In 1893, Harry Turley was elected to the Legislative Assembly of Queensland as the Labor member for South Brisbane,[1] serving as Home Secretary in Anderson Dawson's short-lived Labor Government in 1899.[1] In 1902 he left the Assembly,[1] and in 1903 was elected to the Australian Senate as a Labor Senator for Queensland.

1910 Labor Senate ticket, with Turley on right

On 1 July 1910, he was appointed President of the Senate, a position he held until 8 July 1913. He remained a Senator until his defeat in 1917.

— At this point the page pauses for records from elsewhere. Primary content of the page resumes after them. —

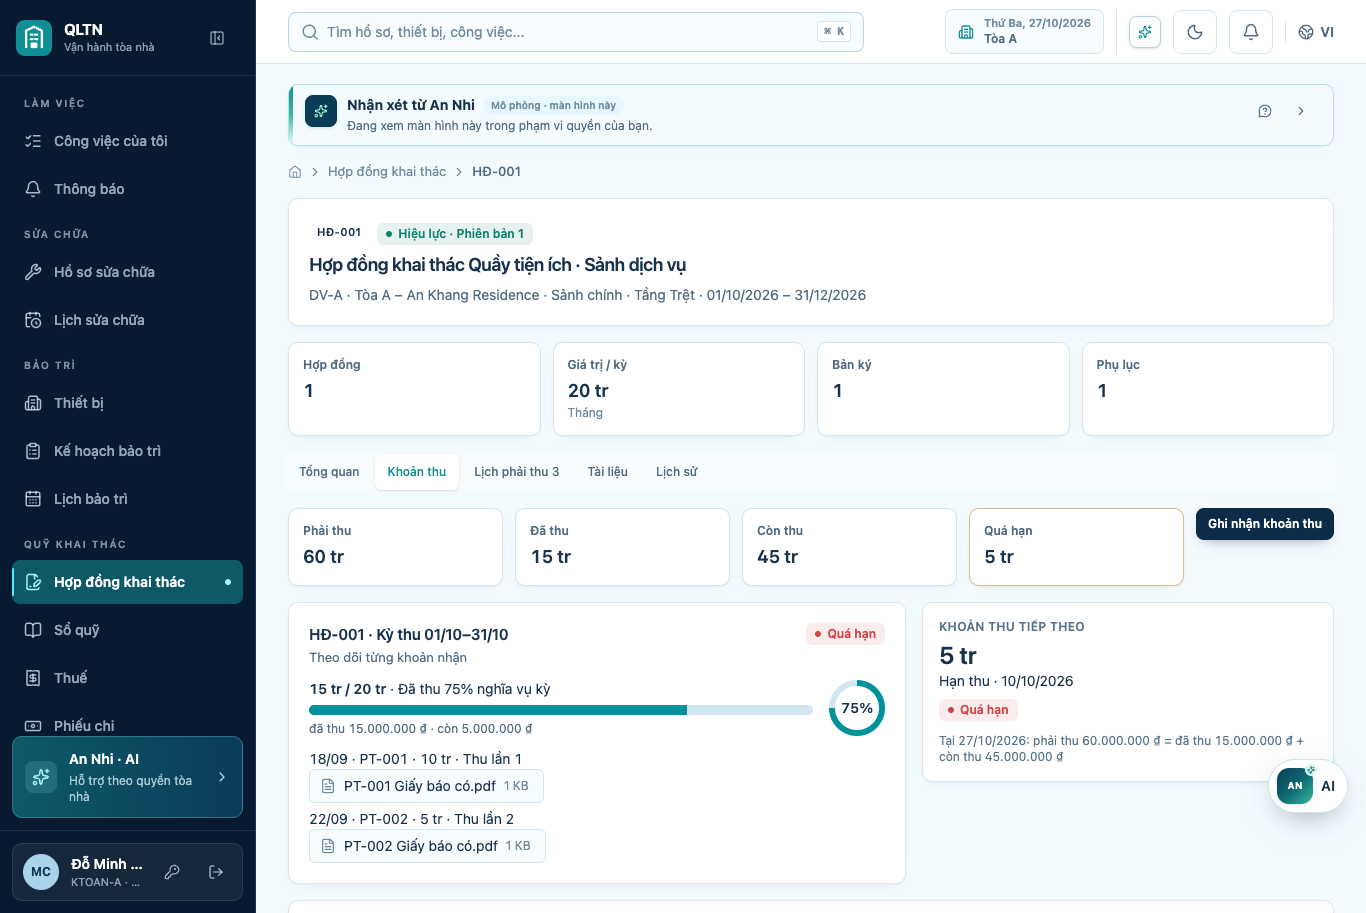
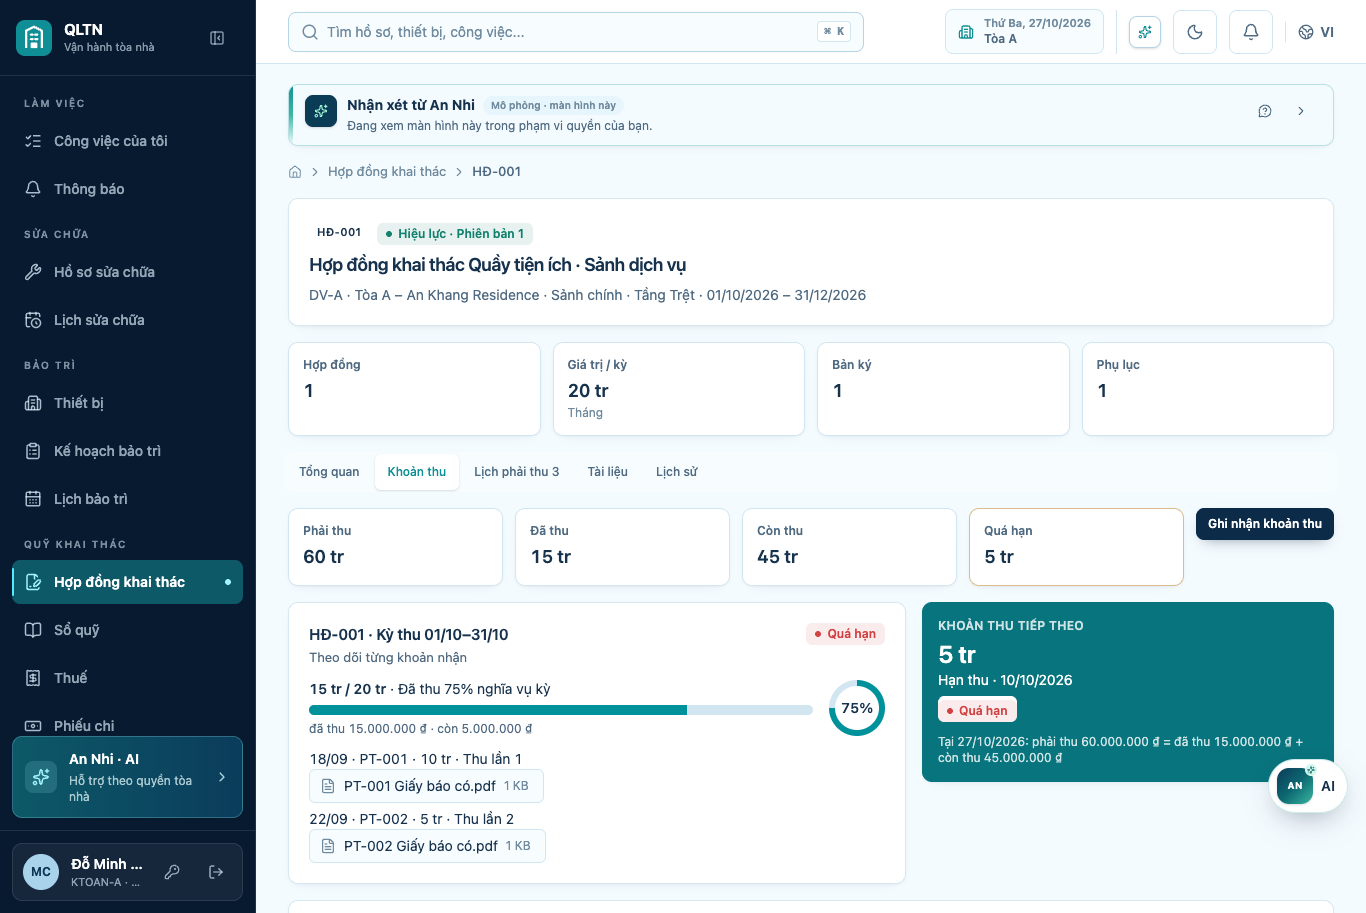
fix(fund): full account number for Kế toán and BQT (F-S3-01); next payment card in accent colours
BR-F3-02: the API gives the whole account number only to fund readers and
the last four digits to anyone else; the ledger header shows the whole number.
Unit, e2e and web tests cover it. The 'Khoản thu tiếp theo' card uses
accent-strong with accent-fg (dark in both themes) and keeps its status chip
on a light background. Screenshots F3-1 and F3-2 retaken.

Changed region(s): [[0.6764, 0.644, 0.9839, 0.8587]]

diff --git a/api-qltn/src/modules/fund/funds.service.ts b/api-qltn/src/modules/fund/funds.service.ts
@@ -12,7 +12,15 @@ import type { FundReasonDto, FundSetupDto, FundVersionDto, LedgerQueryDto } from
 import { FundLedgerEntry } from './entities/fund-ledger-entry.entity';
 import { Fund, type FundKind } from './entities/fund.entity';
 import { FundLedgerService } from './fund-ledger.service';
-import { assertFundApprove, assertFundOperate, assertFundView, isVnd, validateReason, vnd } from './fund-rules';
+import {
+  assertFundApprove,
+  assertFundOperate,
+  assertFundView,
+  isVnd,
+  seesFullAccount,
+  validateReason,
+  vnd,
+} from './fund-rules';
 import { fundView, ledgerRow, type FundView, type LedgerPage } from './fund-views';
 
 const MONTH = /^\d{4}-(0[1-9]|1[0-2])$/;
@@ -41,7 +49,7 @@ export class FundsService {
       this.dataSource.manager,
       funds.map((fund) => fund.id),
     );
-    return funds.map((fund) => fundView(fund, withLines.has(fund.id)));
+    return funds.map((fund) => fundView(fund, withLines.has(fund.id), seesFullAccount(actor)));
   }
 
   async get(actor: AuthenticatedUser, id: string): Promise<FundView> {
@@ -49,7 +57,7 @@ export class FundsService {
     if (!fund || !actor.buildingIds.includes(fund.buildingId)) throw notFound('Không tìm thấy quỹ.');
     assertFundView(actor);
     const withLines = await this.fundsWithLines(this.dataSource.manager, [fund.id]);
-    return fundView(fund, withLines.has(fund.id));
+    return fundView(fund, withLines.has(fund.id), seesFullAccount(actor));
   }
 
   /**
@@ -110,7 +118,7 @@ export class FundsService {
         };
       }
       await this.save(manager, actor, fund, action, dto.reason ?? undefined);
-      return fundView(fund, lines.length > 0);
+      return fundView(fund, lines.length > 0, seesFullAccount(actor));
     });
   }
 
@@ -127,7 +135,7 @@ export class FundsService {
         pendingOpening: null,
       });
       await this.save(manager, actor, fund, 'approveFundOpeningChange', pending.reason);
-      return fundView(fund, lines.length > 0);
+      return fundView(fund, lines.length > 0, seesFullAccount(actor));
     });
   }
 
@@ -139,7 +147,7 @@ export class FundsService {
       errors.throwIfAny();
       fund.pendingOpening = null;
       await this.save(manager, actor, fund, 'rejectFundOpeningChange', dto.reason);
-      return fundView(fund, true);
+      return fundView(fund, true, seesFullAccount(actor));
     });
   }
 
@@ -153,7 +161,7 @@ export class FundsService {
     if (!fund || !actor.buildingIds.includes(fund.buildingId)) throw notFound('Không tìm thấy quỹ.');
     assertFundView(actor);
     const lines = await this.ledger.lines(this.dataSource.manager, fund.id);
-    const view = fundView(fund, lines.length > 0);
+    const view = fundView(fund, lines.length > 0, seesFullAccount(actor));
     const { first, last } = monthBounds(query.month);
     if (fund.openingDate === null || fund.openingBalanceVnd === null || last < fund.openingDate)
       return { fund: view, month: query.month, figures: null, openingLine: null, rows: [] };

diff --git a/web/src/features/exploitation/components/NextDueCard.tsx b/web/src/features/exploitation/components/NextDueCard.tsx
@@ -5,22 +5,26 @@ import { formatDate } from '@/utils/date';
 import { formatVndText } from '@/utils/money';
 import { RECEIVABLE_STATUS_TEXT, RECEIVABLE_STATUS_TONE, shortVnd } from '../contract-ui';
 
-/** "Khoản thu tiếp theo" (BR-F3-08, D1 p. 10): the earliest period still owed; the check line always shows. */
+/**
+ * "Khoản thu tiếp theo" (BR-F3-08, D1 p. 10): the earliest period still owed; the check line always shows. A dark card
+ * in both themes: accent-strong with accent-fg (ui-brief §1; --navy is white in light mode).
+ */
 export const NextDueCard = ({ collection }: { collection: Collection }) => (
-  <section aria-label="Khoản thu tiếp theo" className="rounded-xl border border-line bg-navy p-4 text-navy-ink shadow-card">
-    <p className="text-xs font-semibold uppercase tracking-wide text-navy-ink-2">Khoản thu tiếp theo</p>
+  <section aria-label="Khoản thu tiếp theo" className="rounded-xl bg-accent-strong p-4 text-accent-fg shadow-card">
+    <p className="text-xs font-semibold uppercase tracking-wide opacity-80">Khoản thu tiếp theo</p>
     {collection.next ? (
       <>
         <p className="mt-1 text-2xl font-semibold tabular-nums">{shortVnd(collection.next.remainingVnd)}</p>
         <p className="text-sm">Hạn thu · {formatDate(collection.next.dueDate)}</p>
-        <p className="mt-1">
+        {/* A light chip keeps the status colour readable on the dark card. */}
+        <p className="mt-1.5 inline-block rounded-md bg-surface">
           <StatusPill tone={RECEIVABLE_STATUS_TONE[collection.next.status]}>{RECEIVABLE_STATUS_TEXT[collection.next.status]}</StatusPill>
         </p>
       </>
     ) : (
       <p className="mt-1 text-sm">Đã thu đủ các kỳ.</p>
     )}
-    <p className="mt-3 text-xs tabular-nums text-navy-ink-2">
+    <p className="mt-3 text-xs tabular-nums opacity-80">
       Tại {formatDate(todayVn())}: phải thu {formatVndText(collection.dueVnd)} = đã thu {formatVndText(collection.paidVnd)} + còn thu{' '}
       {formatVndText(collection.remainingVnd)}
     </p>

diff --git a/web/src/features/fund/FundPage.tsx b/web/src/features/fund/FundPage.tsx
@@ -21,7 +21,7 @@ import { FundSetupForm } from './components/FundSetupForm';
 import { FundToolbar } from './components/FundToolbar';
 import { LedgerTable } from './components/LedgerTable';
 import { PendingOpeningNotice } from './components/PendingOpeningNotice';
-import { CATEGORY_TEXT, DIRECTION_TEXT, monthText } from './fund-ui';
+import { CATEGORY_TEXT, DIRECTION_TEXT, accountText, monthText } from './fund-ui';
 import { useFundScope } from './useFundScope';
 
 const CATEGORIES = Object.entries(CATEGORY_TEXT) as Array<[LedgerCategory, string]>;
@@ -51,7 +51,7 @@ const FundPage = () => {
     <PageHeader
       title="Sổ quỹ khai thác"
       description={
-        fund.openingDate ? `Tài khoản ${fund.accountMasked ?? '—'} · Số liệu theo sổ, chưa đối soát sao kê` : 'Quỹ chưa được thiết lập.'
+        fund.openingDate ? `Tài khoản ${accountText(fund)} · Số liệu theo sổ, chưa đối soát sao kê` : 'Quỹ chưa được thiết lập.'
       }
       actions={canOperate && fund.openingDate ? <Button variant="secondary" onClick={() => setEditing(true)}>Sửa thiết lập</Button> : null}
     />

diff --git a/web/src/features/fund/fund-ui.ts b/web/src/features/fund/fund-ui.ts
@@ -1,6 +1,6 @@
 import type { StatusTone } from '@/components/ui/badge';
 import { vndInWords } from '@/domain/payment';
-import type { LedgerCategory, LedgerDirection, VoucherCategory, VoucherStatus } from '@/services/fund-api';
+import type { Fund, LedgerCategory, LedgerDirection, VoucherCategory, VoucherStatus } from '@/services/fund-api';
 import { formatVndText } from '@/utils/money';
 
 /** BR-F3-03 wording: "Thu theo hợp đồng khai thác", never "thanh toán" (FG-05). */
@@ -76,6 +76,9 @@ export const spokenVnd = (amountVnd: string, direction?: LedgerDirection): strin
   if (!direction) return words;
   return `${direction === 'IN' ? 'cộng' : 'trừ'} ${words}`;
 };
+
+/** BR-F3-02: the full number when the API gives it (Kế toán, BQT), else the last four digits. */
+export const accountText = (fund: Pick<Fund, 'accountNo' | 'accountMasked'>): string => fund.accountNo ?? fund.accountMasked ?? '—';
 
 /** "2026-11" → "Tháng 11/2026". */
 export const monthText = (month: string): string => `Tháng ${month.slice(5)}/${month.slice(0, 4)}`;

diff --git a/api-qltn/test/exploitation-fund.e2e-spec.ts b/api-qltn/test/exploitation-fund.e2e-spec.ts
@@ -15,6 +15,8 @@ import { createApp, dataOf, errorFields, errorOf, signIn, type Session } from '.
 interface Fund {
   id: string;
   buildingId: string;
+  accountNo: string | null;
+  accountMasked: string | null;
   openingDate: string | null;
   openingBalanceVnd: string | null;
   pendingOpening: { openingBalanceVnd: string } | null;
@@ -295,6 +297,10 @@ describe('Exploitation fund, ledger, taxes and vouchers, F-S3 (e2e)', () => {
         })
         .expect(200),
     );
+    // BR-F3-02: Kế toán and BQT see the whole account number.
+    expect(fundB).toMatchObject({ accountNo: '0071000000002', accountMasked: '****0002' });
+    const seenByBoard = dataOf<Fund[]>(await bqt.get('/api/funds').expect(200)).find((row) => row.id === fundB.id);
+    expect(seenByBoard).toMatchObject({ accountNo: '0071000000002' });
     const page = await ledger(fundB.id, '2026-11');
     expect(page.openingLine).toEqual({ date: '2026-11-01', amountVnd: '50000000' });
     expect(page.figures).toMatchObject({ openingVnd: '50000000', closingVnd: '50000000' });

diff --git a/api-qltn/src/modules/fund/fund-views.ts b/api-qltn/src/modules/fund/fund-views.ts
@@ -7,8 +7,9 @@ export interface FundView {
   buildingId: string;
   kind: FundKind;
   bankName: string | null;
+  /** BR-F3-02: the full number for Kế toán and BQT only; null for anyone else. */
   accountNo: string | null;
-  /** "****0001" for headers (BR-F3-02). */
+  /** "****0001": the last four digits, for anyone else. */
   accountMasked: string | null;
   accountHolder: string | null;
   openingDate: string | null;
@@ -49,12 +50,12 @@ export interface LedgerPage {
   rows: LedgerRow[];
 }
 
-export const fundView = (fund: Fund, hasLines: boolean): FundView => ({
+export const fundView = (fund: Fund, hasLines: boolean, fullAccount: boolean): FundView => ({
   id: fund.id,
   buildingId: fund.buildingId,
   kind: fund.kind,
   bankName: fund.bankName,
-  accountNo: fund.accountNo,
+  accountNo: fullAccount ? fund.accountNo : null,
   accountMasked: maskAccount(fund.accountNo),
   accountHolder: fund.accountHolder,
   openingDate: fund.openingDate,

diff --git a/web/src/features/fund/fund-ui.test.ts b/web/src/features/fund/fund-ui.test.ts
@@ -1,0 +1,15 @@
+import { accountText, signedVnd, spokenVnd } from './fund-ui';
+
+describe('fund-ui', () => {
+  it('shows the full account number when the API gives it, else the last four digits (BR-F3-02)', () => {
+    expect(accountText({ accountNo: '0071000000001', accountMasked: '****0001' })).toBe('0071000000001');
+    expect(accountText({ accountNo: null, accountMasked: '****0001' })).toBe('****0001');
+    expect(accountText({ accountNo: null, accountMasked: null })).toBe('—');
+  });
+
+  it('signs amounts and reads them in words', () => {
+    expect(signedVnd('IN', '10000000')).toBe('+10.000.000 ₫');
+    expect(signedVnd('OUT', '3000000')).toBe('−3.000.000 ₫');
+    expect(spokenVnd('10000000', 'IN')).toBe('cộng mười triệu đồng');
+  });
+});

diff --git a/api-qltn/src/modules/fund/fund-rules.ts b/api-qltn/src/modules/fund/fund-rules.ts
@@ -24,6 +24,10 @@ export const validateReason = (errors: FieldErrors, value: string | undefined, f
   errors.when(length > REASON_MAX, field, `Lý do tối đa ${REASON_MAX} ký tự.`);
 };
 
+/** BR-F3-02: the full account number shows to Kế toán and BQT; anyone else sees its last four digits. */
+export const seesFullAccount = (actor: AuthenticatedUser): boolean =>
+  hasCapability(actor, 'FUND_VIEW') || hasCapability(actor, 'FUND_OPERATE');
+
 /** BR-F3-14: Kế toán and BQT read the fund; BQL never (D-F3-6). */
 export const assertFundView = (actor: AuthenticatedUser): void => {
   if (!hasCapability(actor, 'FUND_VIEW')) throw forbidden('Bạn không có quyền xem sổ quỹ.');

diff --git a/api-qltn/src/modules/fund/fund-views.spec.ts b/api-qltn/src/modules/fund/fund-views.spec.ts
@@ -1,0 +1,11 @@
+import type { Fund } from './entities/fund.entity';
+import { fundView } from './fund-views';
+
+const fund = { id: 'f1', buildingId: 'b1', kind: 'KHAI_THAC', accountNo: '0071000000001', version: 1 } as Fund;
+
+describe('fundView (SPEC F-S3 BR-F3-02)', () => {
+  it('gives Kế toán and BQT the full account number, anyone else only the last four digits', () => {
+    expect(fundView(fund, false, true)).toMatchObject({ accountNo: '0071000000001', accountMasked: '****0001' });
+    expect(fundView(fund, false, false)).toMatchObject({ accountNo: null, accountMasked: '****0001' });
+  });
+});

diff --git a/web/src/services/fund-api.ts b/web/src/services/fund-api.ts
@@ -14,6 +14,7 @@ export interface Fund {
   buildingId: string;
   kind: 'KHAI_THAC' | 'BAO_TRI';
   bankName: string | null;
+  /** BR-F3-02: full for Kế toán and BQT, null for anyone else. */
   accountNo: string | null;
   accountMasked: string | null;
   accountHolder: string | null;

diff --git a/docs/product/features/F-thu-chi-quy-khai-thac/handoff.md b/docs/product/features/F-thu-chi-quy-khai-thac/handoff.md
@@ -83,6 +83,12 @@
 | AC-F3.17 | e2e "AC-F3.17" (seed ra 60, chạy lại không thêm dòng); seed trên `qltn_dev` |
 | AC-F3.18 | ảnh F3-1…F3-10; 375px không cuộn ngang; bảng có `th scope` và `tfoot`; số tiền đọc thành chữ; thanh tiến độ `role="progressbar"`; mất mạng thì khóa nút ghi (chưa giả lập trong trình duyệt). Test F-S1, F-S2 vẫn đạt |
 
+### Sửa sau review (P2 F-S3-01)
+- **Số tài khoản (BR-F3-02):** API chỉ trả số tài khoản đầy đủ (`accountNo`) cho Kế toán và BQT; người khác chỉ nhận `accountMasked` (****0001). Trang "Sổ quỹ" hiện số đầy đủ khi có. Ảnh F3-1 chụp lại ở góc nhìn Kế toán: "Tài khoản 0071000000001".
+- **Test:** unit `fund-views.spec`; e2e AC-F3.1 kiểm Kế toán và BQT đều nhận số đầy đủ; test web `fund-ui.test` (`accountText`).
+- **Thẻ "Khoản thu tiếp theo"** (theo brief đã sửa trên main): nền `--accent-strong`, chữ `--accent-fg`, đậm ở cả hai chế độ. Nhãn trạng thái đặt trên nền sáng để đủ tương phản. Ảnh F3-2 chụp lại.
+- **Gates sau khi sửa:** API format, tsc và eslint sạch; unit 147/147; e2e `exploitation-fund` 13/13. Web `tsc -b` sạch; vitest 597/597. Script trình duyệt đạt.
+
 ### Test đã chạy
 - **API:**
   - `format:check`, `tsc --noEmit`, eslint đều sạch.
@@ -90,11 +96,10 @@
   - e2e `exploitation-fund` 13/13.
   - Hồi quy e2e: `exploitation-fund`, `exploitation-contracts`, `exploitation`, `attachments`, `role-matrix`, `maintenance-execution`, `maintenance-plans`, `records`, `audit-log`: 92/92.
 - **Web:** `tsc -b` sạch; vitest 595/595.
-- **Trình duyệt:** `supporting/f-s3-fund-check.mjs`, ảnh lưu ở `supporting/evidence/`. Mỗi lần chạy, script tạo thêm một phiếu chi `[TEST F3] …` chờ duyệt trên `qltn_dev` (hiện có PC-003, PC-004).
+- **Trình duyệt:** `supporting/f-s3-fund-check.mjs`, ảnh lưu ở `supporting/evidence/`. Mỗi lần chạy, script tạo thêm một phiếu chi `[TEST F3] …` chờ duyệt trên `qltn_dev` (hiện có PC-003 đến PC-006).
 - **Nhật ký:** dòng thời gian trên trang phiếu chi hiện nhãn tiếng Việt cho thao tác và trạng thái của F-S3.
 
 ### Còn lại / ngoài phạm vi
 - Đối soát sao kê (F-S4); hoàn cọc, báo cáo, thanh lý (F-S5).
 - Nhãn nhật ký cho các thao tác của F-S1 và F-S2 vẫn còn thiếu (đã có từ trước); F-S3 đã thêm nhãn cho các thao tác của mình.
-- Ở chế độ sáng, token `--navy` là màu trắng, nên thẻ "Khoản thu tiếp theo" chỉ đậm ở chế độ tối.
 - Nút AI 32px vẫn là residue chung.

Later life[edit]

After leaving politics, Turley became a shipping master with the Queensland Harbours and Rivers Department. Turley died in 1929 and was buried in South Brisbane Cemetery.[2][3]


  1. ^ a b c "Former Members". Parliament of Queensland. 2015. Retrieved 2 February 2015. 
  2. ^ Turley, Henry — Brisbane City Council Grave Location Search. Retrieved 5 November 2011.
  3. ^ Carr, Adam (2008). "Australian Election Archive". Psephos, Adam Carr's Election Archive. Retrieved 2008-11-16. 

External links[edit]

Parliament of Australia
Preceded by
Albert Gould
President of the Senate
Succeeded by
Thomas Givens
Parliament of Queensland
Preceded by
Abraham Luya
Member for South Brisbane
Succeeded by
Abraham Luya
Preceded by
Abraham Luya
Member for South Brisbane
Succeeded by
Alec Lamont